In general, essays are long enough to make a point, but short enough to make for easy reading. Unlike short stories, they don't require me to suspend disbelief in order to feign concern for characters, nor am I left to make up my own denouement just for the sake of making it short. A collection of essays isn't necessarily cohesive, yet it requires its readers to consider whether it achieves some continuity.

Impossible Owls by Brian Phillips is a collection of essays on various topics. Right away, I was dismayed to find myself reading an essay based on the Iditarod because I am perpetually cold and Brian Phillips is a good writer. If you're ever hot on a summer day and need a little psychological relief from the summer oppression, pick up this book and read the first essay for its description of the setting.

The other essays were about sumo wrestling, extraterrestrial visits to Earth, Russia, tigers, television, the British royal family, and the fascinating story of Lydie Marland.

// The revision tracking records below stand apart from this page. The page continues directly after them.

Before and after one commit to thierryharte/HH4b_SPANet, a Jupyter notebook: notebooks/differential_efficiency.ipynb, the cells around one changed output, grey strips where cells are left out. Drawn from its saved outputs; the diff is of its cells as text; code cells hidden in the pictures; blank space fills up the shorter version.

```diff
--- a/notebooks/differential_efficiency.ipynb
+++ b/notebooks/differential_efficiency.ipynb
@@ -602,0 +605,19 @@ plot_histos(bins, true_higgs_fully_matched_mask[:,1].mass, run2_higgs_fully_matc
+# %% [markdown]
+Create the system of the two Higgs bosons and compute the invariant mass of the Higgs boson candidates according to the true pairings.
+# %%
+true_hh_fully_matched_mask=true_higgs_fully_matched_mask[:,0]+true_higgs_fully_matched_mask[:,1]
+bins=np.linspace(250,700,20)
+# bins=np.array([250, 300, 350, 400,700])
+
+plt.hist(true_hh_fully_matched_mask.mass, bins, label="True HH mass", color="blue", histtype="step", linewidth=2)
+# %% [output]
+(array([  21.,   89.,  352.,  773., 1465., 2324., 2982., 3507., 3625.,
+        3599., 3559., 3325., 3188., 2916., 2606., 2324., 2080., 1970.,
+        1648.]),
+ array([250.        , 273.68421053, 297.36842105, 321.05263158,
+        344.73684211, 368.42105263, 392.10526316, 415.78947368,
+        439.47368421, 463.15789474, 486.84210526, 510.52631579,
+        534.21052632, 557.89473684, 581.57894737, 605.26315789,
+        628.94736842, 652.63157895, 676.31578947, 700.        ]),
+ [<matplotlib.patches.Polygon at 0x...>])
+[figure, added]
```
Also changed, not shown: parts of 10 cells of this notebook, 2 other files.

Coincidentally, the chapter about Russia gave a succinct summary of The Overcoat by Gogol, which is the book and author heavily referenced in The Namesake, which I read earlier this year. I also read a book about coincidences! There were no indications ahead of time that these books were related in any way. Originally, I planned to read The Overcoat, but Mr. Phillips's synopsis made that unnecessary. In order for my reading to suggest other reading, I will likely choose a different title by Gogol in the future, possibly The Nose.

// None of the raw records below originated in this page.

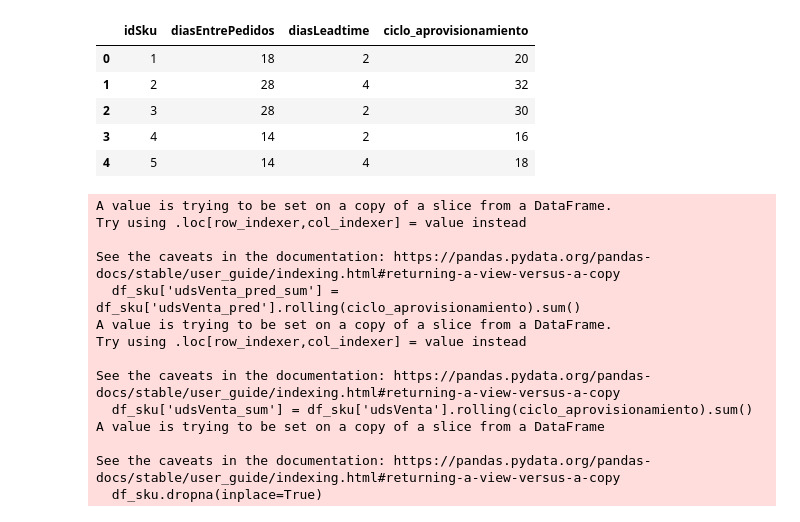
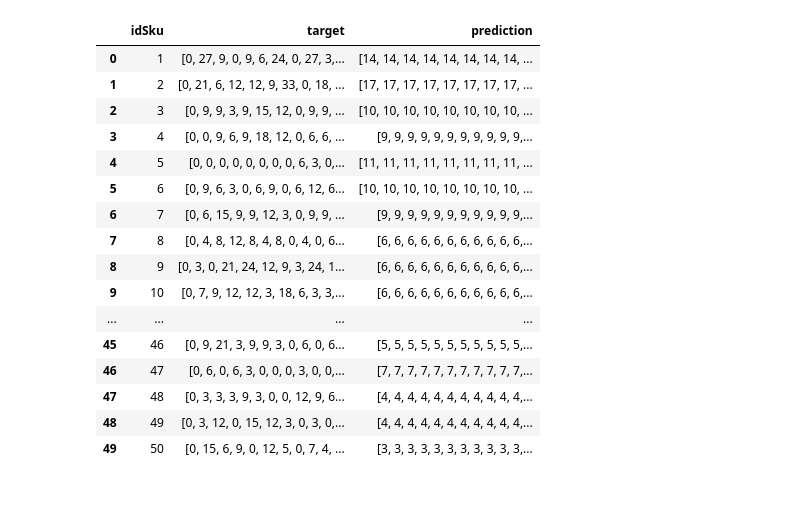
Before and after one commit to 96garciaivan/TFM_prediccion_promocional_demanda, a Jupyter notebook: Notebooks/Naive.ipynb, the cells around one changed output. Saved outputs shown, nothing was run; the diff lists cells and outputs as text; code cells hidden in the pictures; blank space fills up the shorter version.

```diff
--- a/Notebooks/Naive.ipynb
+++ b/Notebooks/Naive.ipynb
@@ -70,46 +50,0 @@ df_ciclo.head()
-# %%
-# create a column named ciclo_aprovisionamiento with sum of diasEntrePedidos and diasLeadtime
-df_ciclo['ciclo_aprovisionamiento'] = df_ciclo['diasEntrePedidos'] + df_ciclo['diasLeadtime']
-df_ciclo.head()
-# %% [output]
-|  | idSku | diasEntrePedidos | diasLeadtime | ciclo_aprovisionamiento |
-| 0 | 1 | 18 | 2 | 20 |
-| 1 | 2 | 28 | 4 | 32 |
-| 2 | 3 | 28 | 2 | 30 |
-| 3 | 4 | 14 | 2 | 16 |
-| 4 | 5 | 14 | 4 | 18 |
-# %%
-results = pd.DataFrame(columns=['idSku', 'target', 'prediction'])
-# iterate over each sku of df_ciclo
-for i in range(len(df_ciclo)):
-
-    # get the sku
-    sku = df_ciclo.loc[i, 'idSku']
-
-    # get the ciclo_aprovisionamiento
-    ciclo_aprovisionamiento = df_ciclo.loc[i, 'ciclo_aprovisionamiento']
-
-    # create a dataframe with the idSku = sku
-    df_sku = test[test['idSku'] == sku]
-    # create a column with the sum of udsVenta_pred for de last ciclo_aprovisionamiento days
-    df_sku['udsVenta_pred_sum'] = df_sku['udsVenta_pred'].rolling(ciclo_aprovisionamiento).sum()
-    df_sku['udsVenta_sum'] = df_sku['udsVenta'].rolling(ciclo_aprovisionamiento).sum()
-    df_sku.dropna(inplace=True)
-    prediction = df_sku['udsVenta_pred_sum']
-    target= df_sku['udsVenta_sum']
-    results = results.append({'idSku': i+1, 'target': target, 'prediction': prediction}, ignore_index=True)
-# %% [output]
-A value is trying to be set on a copy of a slice from a DataFrame.
-Try using .loc[row_indexer,col_indexer] = value instead
-
-See the caveats in the documentation: https://pandas.pydata.org/pandas-docs/stable/user_guide/indexing.html#returning-a-view-versus-a-copy
-  df_sku['udsVenta_pred_sum'] = df_sku['udsVenta_pred'].rolling(ciclo_aprovisionamiento).sum()
-A value is trying to be set on a copy of a slice from a DataFrame.
-Try using .loc[row_indexer,col_indexer] = value instead
-
-See the caveats in the documentation: https://pandas.pydata.org/pandas-docs/stable/user_guide/indexing.html#returning-a-view-versus-a-copy
-  df_sku['udsVenta_sum'] = df_sku['udsVenta'].rolling(ciclo_aprovisionamiento).sum()
-A value is trying to be set on a copy of a slice from a DataFrame
-
-See the caveats in the documentation: https://pandas.pydata.org/pandas-docs/stable/user_guide/indexing.html#returning-a-view-versus-a-copy
-  df_sku.dropna(inplace=True)
@@ -116,3 +66,23 @@ See the caveats in the documentation: https://pandas.pydata.org/pandas-docs/stab
+# %%
+results
+# %% [output]
+|  | idSku | target | prediction |
+| 0 | 1 | [0, 27, 9, 0, 9, 6, 24, 0, 27, 3,... | [14, 14, 14, 14, 14, 14, 14, 14, ... |
+| 1 | 2 | [0, 21, 6, 12, 12, 9, 33, 0, 18, ... | [17, 17, 17, 17, 17, 17, 17, 17, ... |
+| 2 | 3 | [0, 9, 9, 3, 9, 15, 12, 0, 9, 9, ... | [10, 10, 10, 10, 10, 10, 10, 10, ... |
+| 3 | 4 | [0, 0, 9, 6, 9, 18, 12, 0, 6, 6, ... | [9, 9, 9, 9, 9, 9, 9, 9, 9, 9, 9,... |
+| 4 | 5 | [0, 0, 0, 0, 0, 0, 0, 0, 6, 3, 0,... | [11, 11, 11, 11, 11, 11, 11, 11, ... |
+| 5 | 6 | [0, 9, 6, 3, 0, 6, 9, 0, 6, 12, 6... | [10, 10, 10, 10, 10, 10, 10, 10, ... |
+| 6 | 7 | [0, 6, 15, 9, 9, 12, 3, 0, 9, 9, ... | [9, 9, 9, 9, 9, 9, 9, 9, 9, 9, 9,... |
+| 7 | 8 | [0, 4, 8, 12, 8, 4, 8, 0, 4, 0, 6... | [6, 6, 6, 6, 6, 6, 6, 6, 6, 6, 6,... |
+| 8 | 9 | [0, 3, 0, 21, 24, 12, 9, 3, 24, 1... | [6, 6, 6, 6, 6, 6, 6, 6, 6, 6, 6,... |
+| 9 | 10 | [0, 7, 9, 12, 12, 3, 18, 6, 3, 3,... | [6, 6, 6, 6, 6, 6, 6, 6, 6, 6, 6,... |
+| ... | ... | ... | ... |
+| 45 | 46 | [0, 9, 21, 3, 9, 9, 3, 0, 6, 0, 6... | [5, 5, 5, 5, 5, 5, 5, 5, 5, 5, 5,... |
+| 46 | 47 | [0, 6, 0, 6, 3, 0, 0, 0, 3, 0, 0,... | [7, 7, 7, 7, 7, 7, 7, 7, 7, 7, 7,... |
+| 47 | 48 | [0, 3, 3, 3, 9, 3, 0, 0, 12, 9, 6... | [4, 4, 4, 4, 4, 4, 4, 4, 4, 4, 4,... |
+| 48 | 49 | [0, 3, 12, 0, 15, 12, 3, 0, 3, 0,... | [4, 4, 4, 4, 4, 4, 4, 4, 4, 4, 4,... |
+| 49 | 50 | [0, 15, 6, 9, 0, 12, 5, 0, 7, 4, ... | [3, 3, 3, 3, 3, 3, 3, 3, 3, 3, 3,... |
 # %%
 # RMSE: Root Mean Squared Error
 # MAPE: Mean Absolute Percentage Error
```
Also changed, not shown: parts of 14 cells of this notebook, 23 other files.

In many ways, continuity is achieved in this collection. The essay about the royal family being admired from afar is contrasted with the essay about Lydie Marland where she is temporarily admired from afar and then watched with disbelief and horror as her life takes a series of odd turns (this is described as the "new cannibalism" where your private life is exploited and can happen in people we idolize as well as people we shun). There is also a nice contrast in his description of the vast undeveloped territory in Alaska vs the dense urbanism of Tokyo. Obviously owls are a part of the cohesion as well -- I remember them being mentioned in all but one essay. When they appear, it is with mystery and wonder -- in dreams or as omen bearers. In the end, we were cautioned us against constant learning without getting the whole picture with Lydie Marland's disjointed magazine clippings and diaries as an example. It's only possible to keep learning and to try to synthesize information, which is something the author stretches us to do in this collection of essays.

In case anyone is keeping track:
-I got this book from the Marion Public Library through my method of standing in the new non-fiction section and looking for something interesting
-I read this book as part of my two-person book club
-3/8 books I've finished so far this year have been written by people named Brian or Bryan




Comments

Popular posts from this blog

A New Direction

Over the course of time, I have had quite a few different blogs with different themes and styles. My domain (www.uberfrau.net) is up for renewal. I thought about not renewing it because I haven't updated this blog since April. In the end, I decided that I'm too sentimental to let it go. I've had this website in all of its various forms for about 20 years. As you can tell (see posts below), I gave up summarizing books back in April. I decided quickly that I preferred reading to summarizing the books in writing afterward. The entire process of writing my thoughts on the books was slowing down my reading pace! As soon as I finish a book, I have another one or two lined up to read next. Stopping to summarize and offer my pithy (I wish) thoughts was a drag. On average, I finished a book every 4.93 days in 2019. Some of these were audiobooks (they still totally count), but most were not (I say that because audiobooks don't really count - lol). Some people read many more b

The Road by Cormac McCarthy

Since this book won the Pulitzer and has been made into a movie, it is likely that most people are already familiar with it. However, I was a little late to the game on this one. The Road is a post-apocalyptic story of a father and son trying to survive. They try to beat winter by heading south while attempting to do so without being noticed by others, some of whom have turned to cannibalism to survive. It's bleak. The manner and style of writing is unique as there are no chapter delineations, no quotation marks, no character names, and infrequent apostrophes. In that way, the style of writing mirrors the unfolding of the story -- going and going with few interruptions, going south, getting to the end, stunted conversation. Just survive. Get through. Simplify things. I found that I moved quickly through the book, which is the opposite of what happens when the chapters are long. Instead, this had no chapters but frequent spaces or gaps in the text, which made it seem OK to

The Collected Schizophrenias

As far as diagnoses go, there's nothing more frightening that schizophrenia -- at least in my book. Some could argue that cancer is scary -- it is certainly a tyrant, but schizophrenia's symptoms can be so unpredictable, bizarre, and varied that is scares me more. In addition, people with schizophrenia may not even know they are ill, which makes any kind of treatment very challenging. As a person trained to work with people with disabilities, I have been taught to use "person first" language. Did you notice above I said, "people with schizophrenia" and not "schizophrenics?" This is evidently a rule you can break if you are a person with schizophrenia as Esmé Weijun Wang is. She makes the point in the book that even the language we use about the disease shows that we fear it -- there is no adjective for cancer that relates to people. So, you may say that someone has cancer, but you wouldn't say that they are  cancer or even cancerous. But